⟨

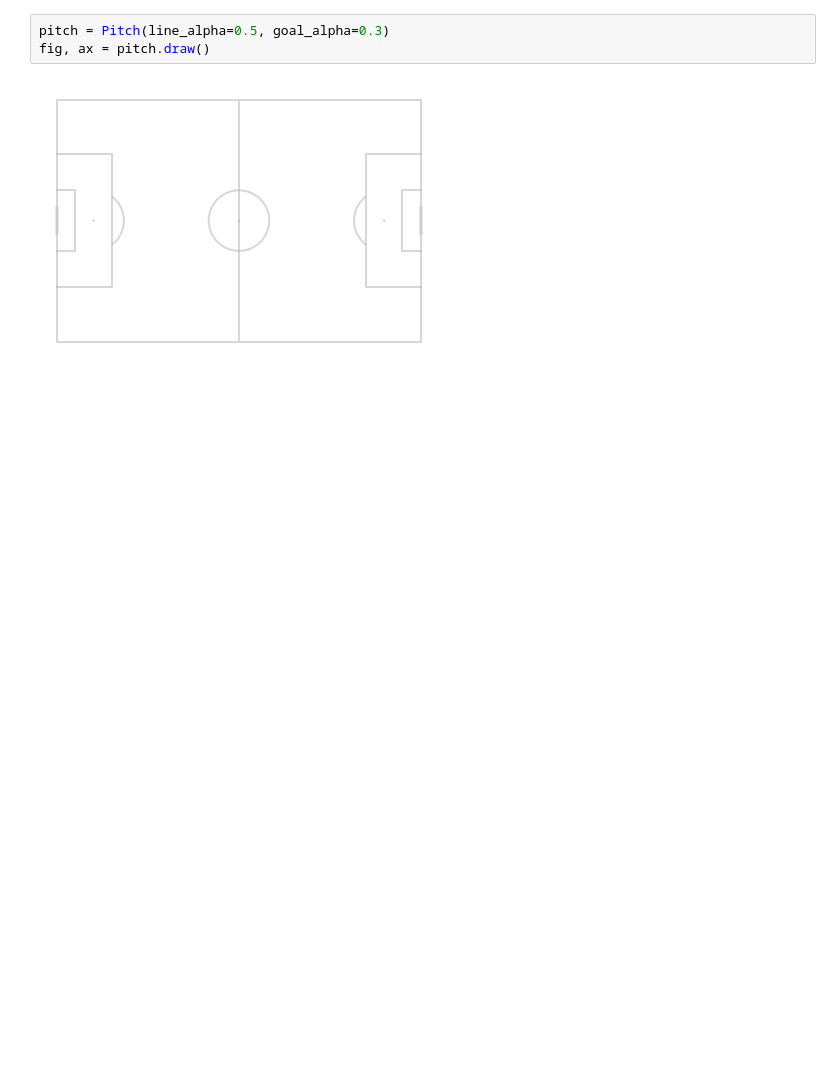
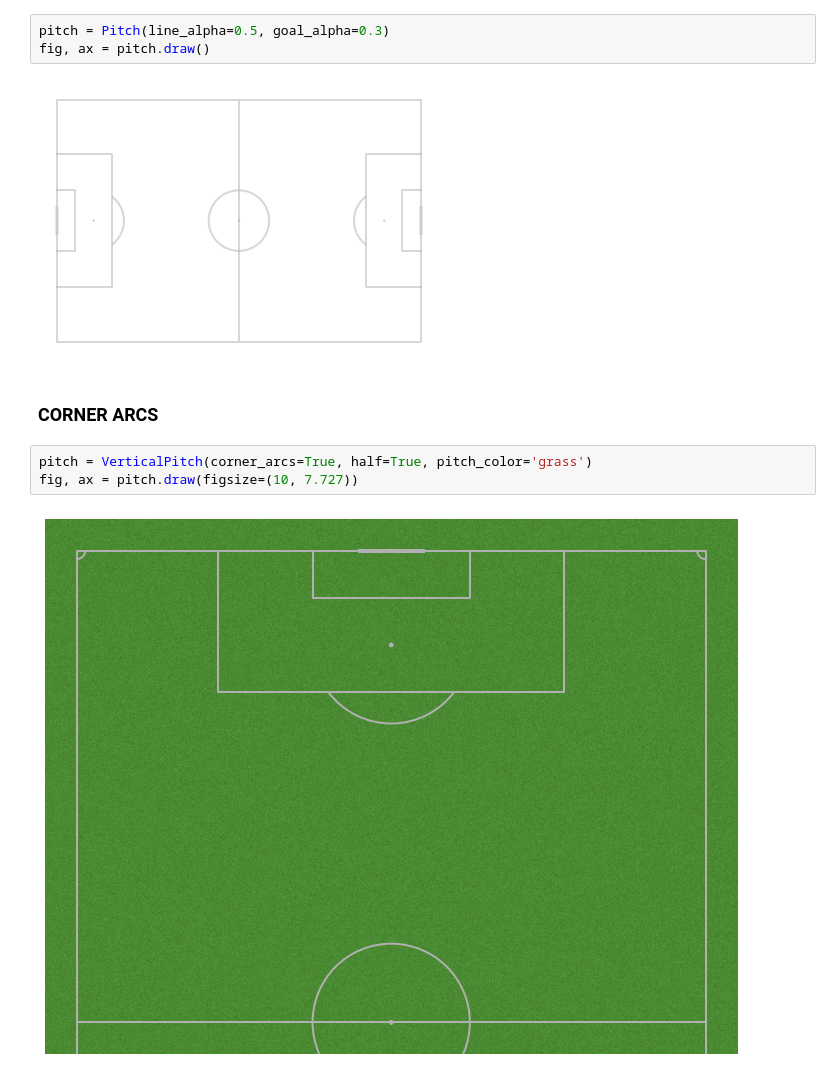
Before and after one commit to eugene-maina72/Football_Analytics, a Jupyter notebook: Football_Pitch.ipynb, the cells around one changed output. Cells and saved outputs as stored; diff of their text form; blank space fills up the shorter version.

Commit message:
Added pitch line and pitch variations

```diff
--- a/Football_Pitch.ipynb
+++ b/Football_Pitch.ipynb
@@ -82,3 +82,10 @@ pitch = Pitch(line_alpha=0.5, goal_alpha=0.3)
 fig, ax = pitch.draw()
 # %% [output]
 [figure]
+# %% [markdown]
+### CORNER ARCS
+# %%
+pitch = VerticalPitch(corner_arcs=True, half=True, pitch_color='grass')
+fig, ax = pitch.draw(figsize=(10, 7.727))
+# %% [output]
+[figure, added]
```
Also changed, not shown: parts of 11 cells of this notebook.
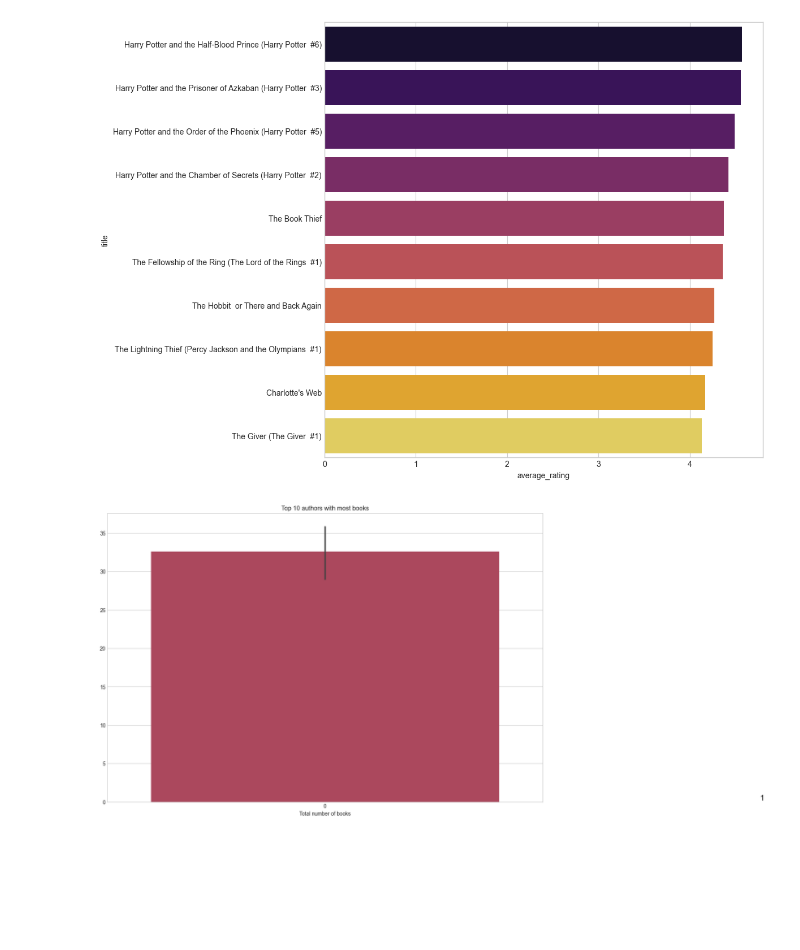
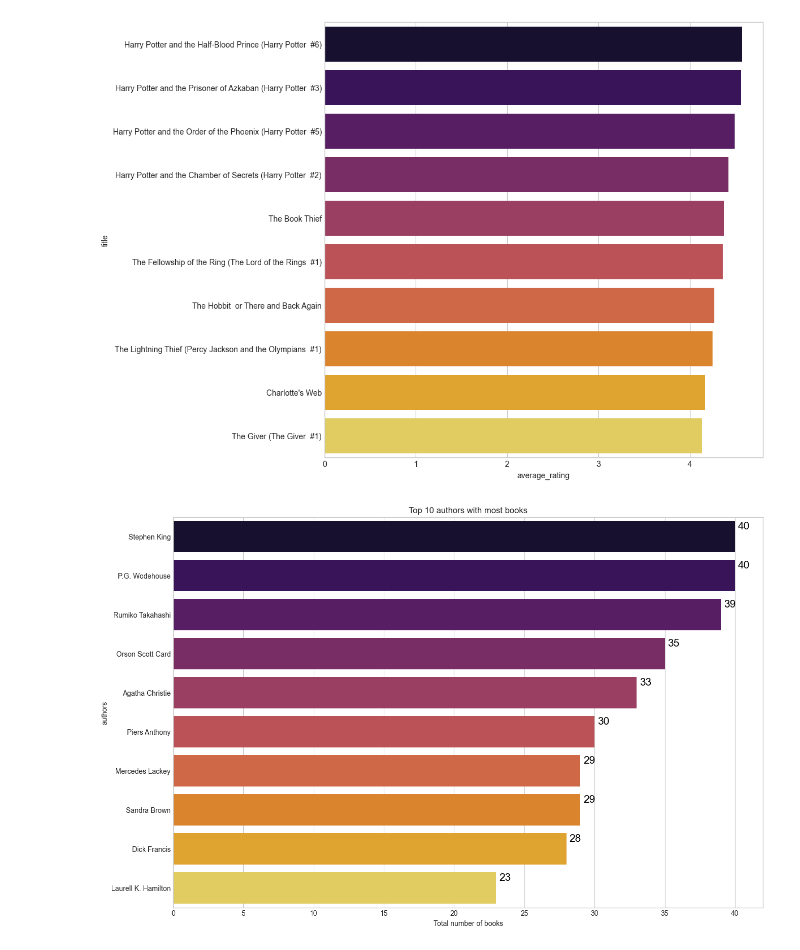
Before and after one commit to hiratehseen/python-project-vault, a Jupyter notebook: book recommendation/book-system.ipynb, the cells around one changed output. Drawn from its saved outputs; the diff is of its cells as text; code cells hidden in the pictures; blank space fills up the shorter version.

```diff
--- a/book recommendation/book-system.ipynb
+++ b/book recommendation/book-system.ipynb
@@ -44,17 +44,22 @@ sns.barplot(x="average_rating", y="title", data=data, palette='inferno')
 <AxesSubplot: xlabel='average_rating', ylabel='title'>
 [figure]
 # %%
-most_books = df.groupby('authors')['title'].count().reset_index().sort_values('title', ascending=False).head(10).set_index('authors')
-plt.figure(figsize=(15,10))
-ax = sns.barplot(most_books['title'], palette='inferno')
+# Assuming you have loaded the data into a DataFrame called 'df'
+most_books = df.groupby('authors')['title'].count().reset_index().sort_values('title', ascending=False).head(10)
+
+plt.figure(figsize=(15, 10))
+ax = sns.barplot(x='title', y='authors', data=most_books, palette='inferno')
 ax.set_title("Top 10 authors with most books")
 ax.set_xlabel("Total number of books")
+
 totals = []
 for i in ax.patches:
     totals.append(i.get_width())
+
 total = sum(totals)
 for i in ax.patches:
-    ax.text(i.get_width()+.2, i.get_y()+.2,str(round(i.get_width())), fontsize=15,color='black')
+    ax.text(i.get_width() + 0.2, i.get_y() + 0.2, str(round(i.get_width())), fontsize=15, color='black')
+
 plt.show()
 # %% [output]
-[figure, old version]
+[figure, new version]
```
Also changed, not shown: parts of 8 cells of this notebook.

⟩

▸ WORK INSTRUCTION
Extract the entries in full, exactly as they are, minus the pictures.

▸ EXPECTED ANSWER
Before and after one commit to eugene-maina72/Football_Analytics, a Jupyter notebook: Football_Pitch.ipynb, the cells around one changed output. Cells and saved outputs as stored; diff of their text form; blank space fills up the shorter version.

Commit message:
Added pitch line and pitch variations

```diff
--- a/Football_Pitch.ipynb
+++ b/Football_Pitch.ipynb
@@ -82,3 +82,10 @@ pitch = Pitch(line_alpha=0.5, goal_alpha=0.3)
 fig, ax = pitch.draw()
 # %% [output]
 [figure]
+# %% [markdown]
+### CORNER ARCS
+# %%
+pitch = VerticalPitch(corner_arcs=True, half=True, pitch_color='grass')
+fig, ax = pitch.draw(figsize=(10, 7.727))
+# %% [output]
+[figure, added]
```
Also changed, not shown: parts of 11 cells of this notebook.
Before and after one commit to hiratehseen/python-project-vault, a Jupyter notebook: book recommendation/book-system.ipynb, the cells around one changed output. Drawn from its saved outputs; the diff is of its cells as text; code cells hidden in the pictures; blank space fills up the shorter version.

```diff
--- a/book recommendation/book-system.ipynb
+++ b/book recommendation/book-system.ipynb
@@ -44,17 +44,22 @@ sns.barplot(x="average_rating", y="title", data=data, palette='inferno')
 <AxesSubplot: xlabel='average_rating', ylabel='title'>
 [figure]
 # %%
-most_books = df.groupby('authors')['title'].count().reset_index().sort_values('title', ascending=False).head(10).set_index('authors')
-plt.figure(figsize=(15,10))
-ax = sns.barplot(most_books['title'], palette='inferno')
+# Assuming you have loaded the data into a DataFrame called 'df'
+most_books = df.groupby('authors')['title'].count().reset_index().sort_values('title', ascending=False).head(10)
+
+plt.figure(figsize=(15, 10))
+ax = sns.barplot(x='title', y='authors', data=most_books, palette='inferno')
 ax.set_title("Top 10 authors with most books")
 ax.set_xlabel("Total number of books")
+
 totals = []
 for i in ax.patches:
     totals.append(i.get_width())
+
 total = sum(totals)
 for i in ax.patches:
-    ax.text(i.get_width()+.2, i.get_y()+.2,str(round(i.get_width())), fontsize=15,color='black')
+    ax.text(i.get_width() + 0.2, i.get_y() + 0.2, str(round(i.get_width())), fontsize=15, color='black')
+
 plt.show()
 # %% [output]
-[figure, old version]
+[figure, new version]
```
Also changed, not shown: parts of 8 cells of this notebook.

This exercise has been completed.